= Requirement =
In the following listing, find the lines containing "nSouth" and report them.

= Dataset excerpts =
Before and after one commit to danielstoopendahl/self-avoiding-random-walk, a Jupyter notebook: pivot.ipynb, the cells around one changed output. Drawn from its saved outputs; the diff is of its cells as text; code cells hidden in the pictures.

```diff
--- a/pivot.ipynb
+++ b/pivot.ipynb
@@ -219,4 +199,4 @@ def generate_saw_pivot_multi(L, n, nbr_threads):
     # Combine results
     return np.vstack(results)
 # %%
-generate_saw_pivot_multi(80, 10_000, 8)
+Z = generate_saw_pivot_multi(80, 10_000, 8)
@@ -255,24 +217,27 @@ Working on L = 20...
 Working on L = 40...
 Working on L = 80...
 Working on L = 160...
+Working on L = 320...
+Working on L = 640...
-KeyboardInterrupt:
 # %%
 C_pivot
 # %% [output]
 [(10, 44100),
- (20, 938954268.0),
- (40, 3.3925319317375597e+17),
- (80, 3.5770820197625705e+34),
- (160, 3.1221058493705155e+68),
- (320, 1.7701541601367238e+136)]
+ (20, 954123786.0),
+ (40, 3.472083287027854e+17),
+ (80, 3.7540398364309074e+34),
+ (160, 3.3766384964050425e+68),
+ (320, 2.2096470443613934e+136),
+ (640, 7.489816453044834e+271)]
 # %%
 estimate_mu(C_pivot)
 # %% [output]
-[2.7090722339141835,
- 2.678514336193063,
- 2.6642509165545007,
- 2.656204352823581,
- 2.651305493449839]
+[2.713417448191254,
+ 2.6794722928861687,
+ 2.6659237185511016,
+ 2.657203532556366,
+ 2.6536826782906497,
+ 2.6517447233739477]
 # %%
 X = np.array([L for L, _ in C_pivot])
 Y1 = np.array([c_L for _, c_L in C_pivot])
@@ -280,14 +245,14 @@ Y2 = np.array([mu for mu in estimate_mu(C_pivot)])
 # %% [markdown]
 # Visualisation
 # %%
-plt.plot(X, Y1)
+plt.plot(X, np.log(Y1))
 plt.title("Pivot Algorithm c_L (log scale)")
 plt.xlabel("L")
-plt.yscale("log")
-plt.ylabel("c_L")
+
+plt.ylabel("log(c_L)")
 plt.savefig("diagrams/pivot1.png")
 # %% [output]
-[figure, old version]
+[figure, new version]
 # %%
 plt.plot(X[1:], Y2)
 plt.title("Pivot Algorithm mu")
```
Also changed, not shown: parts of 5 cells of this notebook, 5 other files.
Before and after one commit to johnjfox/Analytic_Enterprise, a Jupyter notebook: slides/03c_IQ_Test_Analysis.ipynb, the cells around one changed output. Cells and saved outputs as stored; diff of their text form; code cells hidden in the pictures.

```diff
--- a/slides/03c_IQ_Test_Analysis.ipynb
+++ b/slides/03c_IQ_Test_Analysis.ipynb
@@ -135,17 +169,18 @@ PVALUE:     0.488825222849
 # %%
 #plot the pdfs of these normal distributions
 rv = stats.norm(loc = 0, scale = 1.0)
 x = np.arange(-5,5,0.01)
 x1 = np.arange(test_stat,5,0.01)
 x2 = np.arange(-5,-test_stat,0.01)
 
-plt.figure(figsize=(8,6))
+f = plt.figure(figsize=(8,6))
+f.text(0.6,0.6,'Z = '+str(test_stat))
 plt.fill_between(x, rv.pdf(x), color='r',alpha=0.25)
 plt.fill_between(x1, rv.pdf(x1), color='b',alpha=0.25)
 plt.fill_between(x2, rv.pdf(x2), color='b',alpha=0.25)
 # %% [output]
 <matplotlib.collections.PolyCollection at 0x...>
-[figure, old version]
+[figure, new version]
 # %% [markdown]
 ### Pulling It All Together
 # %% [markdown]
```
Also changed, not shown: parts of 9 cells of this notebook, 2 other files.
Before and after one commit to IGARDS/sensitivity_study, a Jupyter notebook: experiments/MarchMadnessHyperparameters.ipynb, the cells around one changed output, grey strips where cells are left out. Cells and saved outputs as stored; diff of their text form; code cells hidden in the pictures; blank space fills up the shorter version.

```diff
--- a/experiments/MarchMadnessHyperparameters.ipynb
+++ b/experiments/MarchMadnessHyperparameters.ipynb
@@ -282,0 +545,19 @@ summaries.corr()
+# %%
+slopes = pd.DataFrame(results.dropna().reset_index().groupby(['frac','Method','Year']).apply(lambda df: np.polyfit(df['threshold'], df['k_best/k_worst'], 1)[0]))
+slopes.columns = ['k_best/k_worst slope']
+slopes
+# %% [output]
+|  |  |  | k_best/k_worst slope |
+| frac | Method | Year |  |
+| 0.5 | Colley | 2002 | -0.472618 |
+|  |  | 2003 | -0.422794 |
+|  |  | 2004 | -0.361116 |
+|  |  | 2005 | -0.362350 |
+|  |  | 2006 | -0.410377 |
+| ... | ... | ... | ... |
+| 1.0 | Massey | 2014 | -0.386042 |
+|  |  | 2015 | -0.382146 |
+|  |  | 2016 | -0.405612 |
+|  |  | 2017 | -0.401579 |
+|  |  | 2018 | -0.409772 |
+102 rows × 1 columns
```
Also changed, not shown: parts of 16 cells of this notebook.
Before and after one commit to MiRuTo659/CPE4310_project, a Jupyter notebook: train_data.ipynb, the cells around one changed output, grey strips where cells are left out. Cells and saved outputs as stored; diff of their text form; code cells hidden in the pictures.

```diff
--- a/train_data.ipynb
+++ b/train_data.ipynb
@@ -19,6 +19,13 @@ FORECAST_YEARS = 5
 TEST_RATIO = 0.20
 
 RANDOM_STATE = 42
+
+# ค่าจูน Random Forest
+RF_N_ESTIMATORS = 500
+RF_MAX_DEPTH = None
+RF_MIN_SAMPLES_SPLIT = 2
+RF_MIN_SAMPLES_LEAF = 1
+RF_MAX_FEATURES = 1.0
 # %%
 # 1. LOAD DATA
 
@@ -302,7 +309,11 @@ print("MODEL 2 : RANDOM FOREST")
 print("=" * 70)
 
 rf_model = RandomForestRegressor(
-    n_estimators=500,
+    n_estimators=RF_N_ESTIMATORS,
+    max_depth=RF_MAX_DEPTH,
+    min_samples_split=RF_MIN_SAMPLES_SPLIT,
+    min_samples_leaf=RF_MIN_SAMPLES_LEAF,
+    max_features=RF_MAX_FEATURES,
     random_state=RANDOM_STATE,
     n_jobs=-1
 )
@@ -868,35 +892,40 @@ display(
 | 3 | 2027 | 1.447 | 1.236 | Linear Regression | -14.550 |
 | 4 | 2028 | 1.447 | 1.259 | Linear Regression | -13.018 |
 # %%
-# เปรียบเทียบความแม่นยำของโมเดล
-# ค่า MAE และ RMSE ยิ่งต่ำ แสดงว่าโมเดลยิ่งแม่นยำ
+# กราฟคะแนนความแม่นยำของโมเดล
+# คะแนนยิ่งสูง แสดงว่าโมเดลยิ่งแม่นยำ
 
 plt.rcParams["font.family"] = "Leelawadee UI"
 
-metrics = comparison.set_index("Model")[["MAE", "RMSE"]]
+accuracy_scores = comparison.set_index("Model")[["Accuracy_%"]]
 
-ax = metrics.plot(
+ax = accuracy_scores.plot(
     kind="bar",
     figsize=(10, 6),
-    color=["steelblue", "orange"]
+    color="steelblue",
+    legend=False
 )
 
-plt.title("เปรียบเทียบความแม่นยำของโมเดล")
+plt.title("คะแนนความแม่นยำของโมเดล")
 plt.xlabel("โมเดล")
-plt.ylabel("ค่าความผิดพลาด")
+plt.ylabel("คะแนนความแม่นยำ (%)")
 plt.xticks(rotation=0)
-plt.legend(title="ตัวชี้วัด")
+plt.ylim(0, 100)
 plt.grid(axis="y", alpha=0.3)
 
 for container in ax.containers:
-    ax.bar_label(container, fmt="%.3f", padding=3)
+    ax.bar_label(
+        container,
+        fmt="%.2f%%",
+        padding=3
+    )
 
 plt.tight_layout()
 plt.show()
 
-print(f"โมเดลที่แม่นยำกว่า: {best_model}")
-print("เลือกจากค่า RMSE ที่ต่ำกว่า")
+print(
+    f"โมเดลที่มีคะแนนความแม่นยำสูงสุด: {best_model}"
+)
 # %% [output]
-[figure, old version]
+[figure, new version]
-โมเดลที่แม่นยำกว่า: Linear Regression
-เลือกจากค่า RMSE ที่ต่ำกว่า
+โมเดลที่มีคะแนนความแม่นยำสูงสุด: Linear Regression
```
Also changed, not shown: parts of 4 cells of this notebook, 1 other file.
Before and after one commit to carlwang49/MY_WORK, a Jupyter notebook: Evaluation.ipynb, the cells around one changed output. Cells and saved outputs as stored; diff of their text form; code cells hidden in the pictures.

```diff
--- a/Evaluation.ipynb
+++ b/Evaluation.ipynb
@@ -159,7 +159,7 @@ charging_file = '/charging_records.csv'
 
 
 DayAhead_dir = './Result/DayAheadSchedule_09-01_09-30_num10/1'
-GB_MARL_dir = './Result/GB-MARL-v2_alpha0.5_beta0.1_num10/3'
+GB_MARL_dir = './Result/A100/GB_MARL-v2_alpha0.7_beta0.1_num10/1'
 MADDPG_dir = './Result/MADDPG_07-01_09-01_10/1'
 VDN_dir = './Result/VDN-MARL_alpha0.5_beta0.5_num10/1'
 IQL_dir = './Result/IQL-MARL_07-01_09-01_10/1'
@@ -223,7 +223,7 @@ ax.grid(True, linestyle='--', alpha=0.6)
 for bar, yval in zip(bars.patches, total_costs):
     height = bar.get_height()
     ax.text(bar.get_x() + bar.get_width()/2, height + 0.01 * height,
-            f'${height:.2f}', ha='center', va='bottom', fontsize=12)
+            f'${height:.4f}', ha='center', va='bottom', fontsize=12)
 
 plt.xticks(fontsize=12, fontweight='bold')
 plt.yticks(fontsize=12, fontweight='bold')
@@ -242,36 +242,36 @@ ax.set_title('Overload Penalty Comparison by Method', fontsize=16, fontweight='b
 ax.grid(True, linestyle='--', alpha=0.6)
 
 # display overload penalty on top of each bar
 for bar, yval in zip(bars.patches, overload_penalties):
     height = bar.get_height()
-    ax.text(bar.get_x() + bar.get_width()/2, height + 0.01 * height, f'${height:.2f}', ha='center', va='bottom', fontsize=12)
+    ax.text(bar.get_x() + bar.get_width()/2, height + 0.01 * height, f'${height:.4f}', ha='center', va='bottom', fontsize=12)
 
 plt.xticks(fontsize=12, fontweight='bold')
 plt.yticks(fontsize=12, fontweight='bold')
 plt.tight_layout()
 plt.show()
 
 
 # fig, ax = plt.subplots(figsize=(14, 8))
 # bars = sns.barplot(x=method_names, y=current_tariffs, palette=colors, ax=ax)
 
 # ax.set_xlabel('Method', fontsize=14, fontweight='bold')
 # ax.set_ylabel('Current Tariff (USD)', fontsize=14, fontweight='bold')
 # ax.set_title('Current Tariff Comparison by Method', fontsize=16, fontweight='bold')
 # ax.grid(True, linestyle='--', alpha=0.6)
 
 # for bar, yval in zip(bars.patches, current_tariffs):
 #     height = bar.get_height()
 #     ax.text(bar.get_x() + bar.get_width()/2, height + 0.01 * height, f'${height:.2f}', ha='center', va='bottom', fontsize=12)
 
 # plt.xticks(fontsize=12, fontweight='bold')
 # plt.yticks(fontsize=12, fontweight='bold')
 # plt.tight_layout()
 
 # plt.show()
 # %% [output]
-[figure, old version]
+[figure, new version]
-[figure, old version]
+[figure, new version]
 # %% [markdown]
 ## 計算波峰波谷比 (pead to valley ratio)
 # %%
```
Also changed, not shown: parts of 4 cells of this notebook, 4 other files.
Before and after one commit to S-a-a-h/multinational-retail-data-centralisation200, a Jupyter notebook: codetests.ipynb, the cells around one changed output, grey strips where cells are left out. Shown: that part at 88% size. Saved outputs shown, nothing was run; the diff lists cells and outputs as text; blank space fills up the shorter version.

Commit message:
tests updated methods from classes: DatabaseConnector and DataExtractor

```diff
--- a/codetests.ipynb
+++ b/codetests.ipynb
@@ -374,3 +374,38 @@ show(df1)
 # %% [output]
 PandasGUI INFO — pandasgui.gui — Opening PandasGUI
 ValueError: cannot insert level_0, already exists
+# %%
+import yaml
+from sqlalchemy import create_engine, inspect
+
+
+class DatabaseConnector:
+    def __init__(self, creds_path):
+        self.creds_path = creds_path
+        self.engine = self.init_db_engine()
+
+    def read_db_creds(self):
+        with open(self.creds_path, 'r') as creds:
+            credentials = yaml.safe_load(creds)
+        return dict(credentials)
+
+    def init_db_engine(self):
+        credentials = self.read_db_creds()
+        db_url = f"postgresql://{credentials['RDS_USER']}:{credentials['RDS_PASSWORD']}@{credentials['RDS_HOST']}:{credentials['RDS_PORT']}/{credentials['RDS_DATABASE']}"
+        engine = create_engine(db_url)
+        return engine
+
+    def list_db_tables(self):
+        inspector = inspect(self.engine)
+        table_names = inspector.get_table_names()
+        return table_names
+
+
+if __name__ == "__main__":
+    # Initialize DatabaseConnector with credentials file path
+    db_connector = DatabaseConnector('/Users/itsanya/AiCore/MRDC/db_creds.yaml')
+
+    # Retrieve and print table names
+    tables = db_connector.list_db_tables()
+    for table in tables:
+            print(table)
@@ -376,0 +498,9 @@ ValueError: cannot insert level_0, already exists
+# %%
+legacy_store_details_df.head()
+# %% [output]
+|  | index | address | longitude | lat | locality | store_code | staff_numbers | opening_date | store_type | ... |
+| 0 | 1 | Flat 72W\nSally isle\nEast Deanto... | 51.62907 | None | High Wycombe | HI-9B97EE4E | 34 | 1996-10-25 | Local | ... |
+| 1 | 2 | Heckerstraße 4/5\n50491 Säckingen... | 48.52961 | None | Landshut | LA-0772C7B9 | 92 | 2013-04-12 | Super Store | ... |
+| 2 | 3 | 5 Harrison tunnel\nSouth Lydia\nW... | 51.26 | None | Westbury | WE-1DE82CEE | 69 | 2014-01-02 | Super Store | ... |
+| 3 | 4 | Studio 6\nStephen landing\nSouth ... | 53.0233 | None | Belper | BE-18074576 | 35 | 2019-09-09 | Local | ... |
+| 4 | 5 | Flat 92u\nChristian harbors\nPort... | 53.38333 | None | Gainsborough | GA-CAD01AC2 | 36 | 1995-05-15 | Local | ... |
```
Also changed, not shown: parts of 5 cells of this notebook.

= Answer for the task =
+| 2 | 3 | 5 Harrison tunnel\nSouth Lydia\nW... | 51.26 | None | Westbury | WE-1DE82CEE | 69 | 2014-01-02 | Super Store | ... |
+| 3 | 4 | Studio 6\nStephen landing\nSouth ... | 53.0233 | None | Belper | BE-18074576 | 35 | 2019-09-09 | Local | ... |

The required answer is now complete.